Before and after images
--------------------

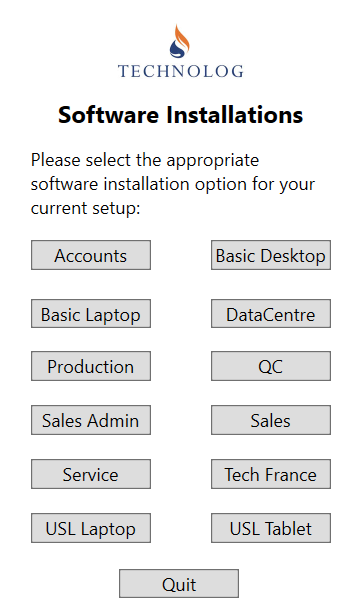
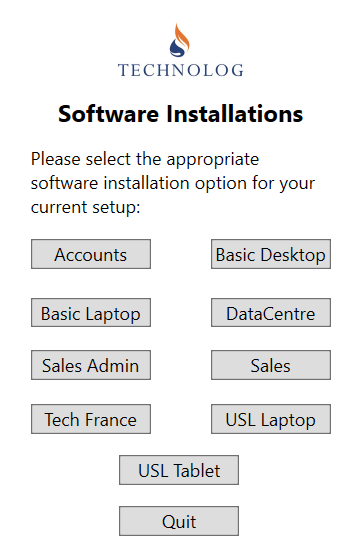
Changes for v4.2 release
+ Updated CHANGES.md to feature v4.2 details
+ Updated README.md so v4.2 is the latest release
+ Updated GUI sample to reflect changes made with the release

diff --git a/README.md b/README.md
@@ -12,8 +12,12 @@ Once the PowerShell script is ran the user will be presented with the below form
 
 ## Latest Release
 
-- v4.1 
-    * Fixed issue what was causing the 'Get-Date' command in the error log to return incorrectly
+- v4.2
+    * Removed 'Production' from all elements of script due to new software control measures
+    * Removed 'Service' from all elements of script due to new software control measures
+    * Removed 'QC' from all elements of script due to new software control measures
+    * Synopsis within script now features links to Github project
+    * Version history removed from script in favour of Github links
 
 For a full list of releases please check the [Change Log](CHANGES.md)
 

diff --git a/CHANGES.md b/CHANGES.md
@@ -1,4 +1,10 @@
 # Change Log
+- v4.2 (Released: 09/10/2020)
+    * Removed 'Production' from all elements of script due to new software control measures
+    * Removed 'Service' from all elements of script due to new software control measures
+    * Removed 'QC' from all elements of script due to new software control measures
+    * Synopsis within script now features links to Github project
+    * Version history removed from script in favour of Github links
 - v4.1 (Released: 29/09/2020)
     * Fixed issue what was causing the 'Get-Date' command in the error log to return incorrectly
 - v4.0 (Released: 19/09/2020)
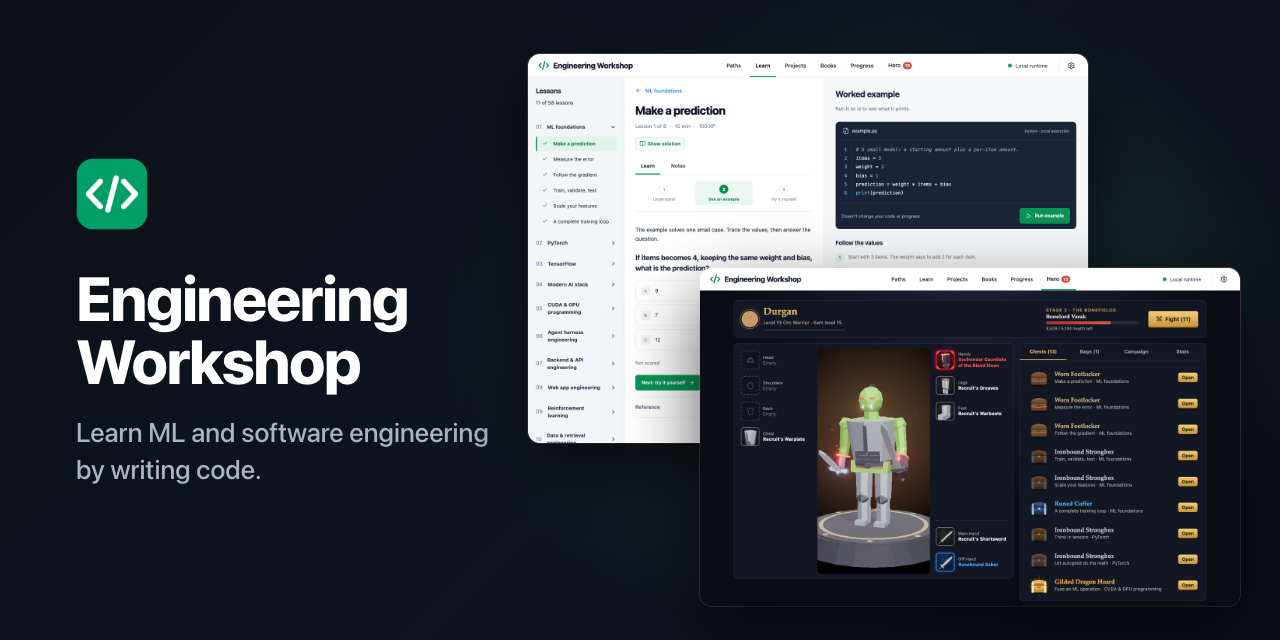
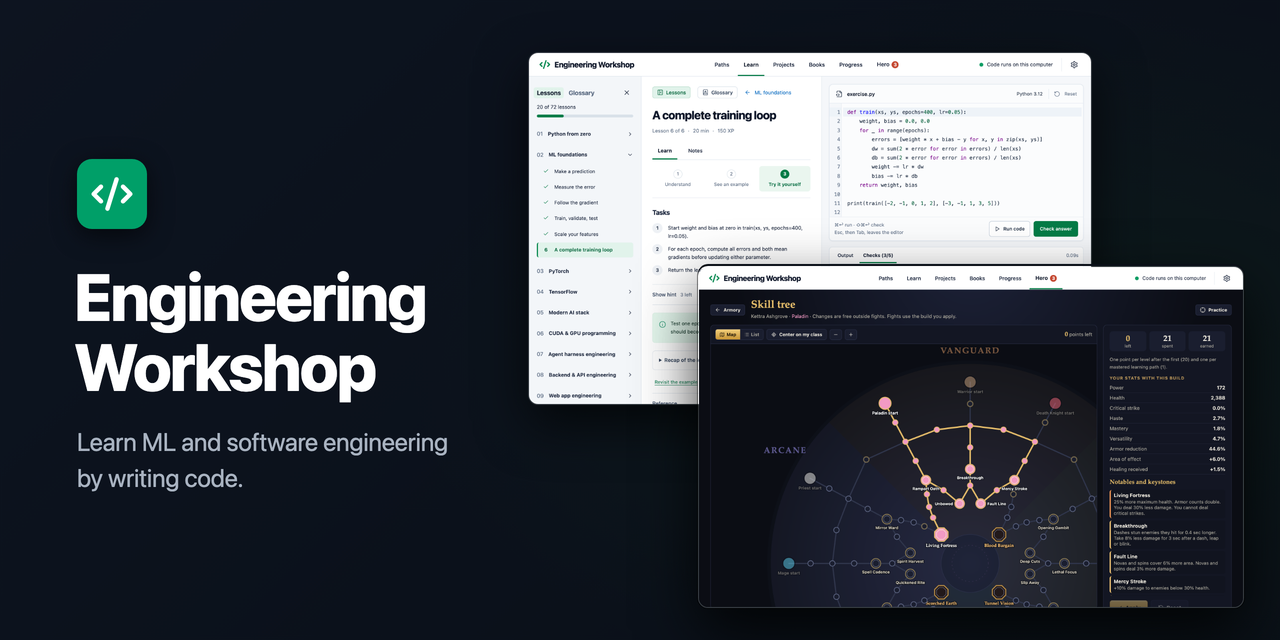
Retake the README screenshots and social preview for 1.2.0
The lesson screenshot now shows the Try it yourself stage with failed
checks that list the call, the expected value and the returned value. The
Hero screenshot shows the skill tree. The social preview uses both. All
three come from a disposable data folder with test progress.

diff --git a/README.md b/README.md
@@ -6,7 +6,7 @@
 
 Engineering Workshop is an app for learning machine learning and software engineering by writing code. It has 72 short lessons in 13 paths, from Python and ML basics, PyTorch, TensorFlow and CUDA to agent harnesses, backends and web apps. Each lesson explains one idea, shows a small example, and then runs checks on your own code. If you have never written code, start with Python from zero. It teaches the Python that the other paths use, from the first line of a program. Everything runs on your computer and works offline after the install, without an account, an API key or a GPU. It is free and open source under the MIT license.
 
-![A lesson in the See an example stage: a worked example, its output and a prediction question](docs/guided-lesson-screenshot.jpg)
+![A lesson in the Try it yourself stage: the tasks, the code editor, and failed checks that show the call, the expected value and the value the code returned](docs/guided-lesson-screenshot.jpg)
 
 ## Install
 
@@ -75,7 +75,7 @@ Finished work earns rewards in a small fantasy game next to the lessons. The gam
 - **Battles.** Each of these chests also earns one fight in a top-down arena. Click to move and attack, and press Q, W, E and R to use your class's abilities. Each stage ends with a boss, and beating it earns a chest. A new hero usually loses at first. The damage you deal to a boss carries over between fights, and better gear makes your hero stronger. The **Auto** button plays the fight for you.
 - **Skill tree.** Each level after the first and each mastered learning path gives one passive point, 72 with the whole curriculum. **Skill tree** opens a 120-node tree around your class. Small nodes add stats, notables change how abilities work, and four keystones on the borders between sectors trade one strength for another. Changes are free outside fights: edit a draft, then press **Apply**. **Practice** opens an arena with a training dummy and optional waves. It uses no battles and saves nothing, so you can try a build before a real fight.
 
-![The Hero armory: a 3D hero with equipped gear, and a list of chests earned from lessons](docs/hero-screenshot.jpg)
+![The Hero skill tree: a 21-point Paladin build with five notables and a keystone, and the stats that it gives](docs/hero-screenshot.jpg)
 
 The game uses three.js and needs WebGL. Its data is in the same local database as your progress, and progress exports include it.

--------------------

Work instructions:
Without the pictures, print the records in full, exactly as they appear.

Written solution:
Changes for v4.2 release
+ Updated CHANGES.md to feature v4.2 details
+ Updated README.md so v4.2 is the latest release
+ Updated GUI sample to reflect changes made with the release

diff --git a/README.md b/README.md
@@ -12,8 +12,12 @@ Once the PowerShell script is ran the user will be presented with the below form
 
 ## Latest Release
 
-- v4.1 
-    * Fixed issue what was causing the 'Get-Date' command in the error log to return incorrectly
+- v4.2
+    * Removed 'Production' from all elements of script due to new software control measures
+    * Removed 'Service' from all elements of script due to new software control measures
+    * Removed 'QC' from all elements of script due to new software control measures
+    * Synopsis within script now features links to Github project
+    * Version history removed from script in favour of Github links
 
 For a full list of releases please check the [Change Log](CHANGES.md)
 

diff --git a/CHANGES.md b/CHANGES.md
@@ -1,4 +1,10 @@
 # Change Log
+- v4.2 (Released: 09/10/2020)
+    * Removed 'Production' from all elements of script due to new software control measures
+    * Removed 'Service' from all elements of script due to new software control measures
+    * Removed 'QC' from all elements of script due to new software control measures
+    * Synopsis within script now features links to Github project
+    * Version history removed from script in favour of Github links
 - v4.1 (Released: 29/09/2020)
     * Fixed issue what was causing the 'Get-Date' command in the error log to return incorrectly
 - v4.0 (Released: 19/09/2020)
Retake the README screenshots and social preview for 1.2.0
The lesson screenshot now shows the Try it yourself stage with failed
checks that list the call, the expected value and the returned value. The
Hero screenshot shows the skill tree. The social preview uses both. All
three come from a disposable data folder with test progress.

diff --git a/README.md b/README.md
@@ -6,7 +6,7 @@
 
 Engineering Workshop is an app for learning machine learning and software engineering by writing code. It has 72 short lessons in 13 paths, from Python and ML basics, PyTorch, TensorFlow and CUDA to agent harnesses, backends and web apps. Each lesson explains one idea, shows a small example, and then runs checks on your own code. If you have never written code, start with Python from zero. It teaches the Python that the other paths use, from the first line of a program. Everything runs on your computer and works offline after the install, without an account, an API key or a GPU. It is free and open source under the MIT license.
 
-![A lesson in the See an example stage: a worked example, its output and a prediction question](docs/guided-lesson-screenshot.jpg)
+![A lesson in the Try it yourself stage: the tasks, the code editor, and failed checks that show the call, the expected value and the value the code returned](docs/guided-lesson-screenshot.jpg)
 
 ## Install
 
@@ -75,7 +75,7 @@ Finished work earns rewards in a small fantasy game next to the lessons. The gam
 - **Battles.** Each of these chests also earns one fight in a top-down arena. Click to move and attack, and press Q, W, E and R to use your class's abilities. Each stage ends with a boss, and beating it earns a chest. A new hero usually loses at first. The damage you deal to a boss carries over between fights, and better gear makes your hero stronger. The **Auto** button plays the fight for you.
 - **Skill tree.** Each level after the first and each mastered learning path gives one passive point, 72 with the whole curriculum. **Skill tree** opens a 120-node tree around your class. Small nodes add stats, notables change how abilities work, and four keystones on the borders between sectors trade one strength for another. Changes are free outside fights: edit a draft, then press **Apply**. **Practice** opens an arena with a training dummy and optional waves. It uses no battles and saves nothing, so you can try a build before a real fight.
 
-![The Hero armory: a 3D hero with equipped gear, and a list of chests earned from lessons](docs/hero-screenshot.jpg)
+![The Hero skill tree: a 21-point Paladin build with five notables and a keystone, and the stats that it gives](docs/hero-screenshot.jpg)
 
 The game uses three.js and needs WebGL. Its data is in the same local database as your progress, and progress exports include it.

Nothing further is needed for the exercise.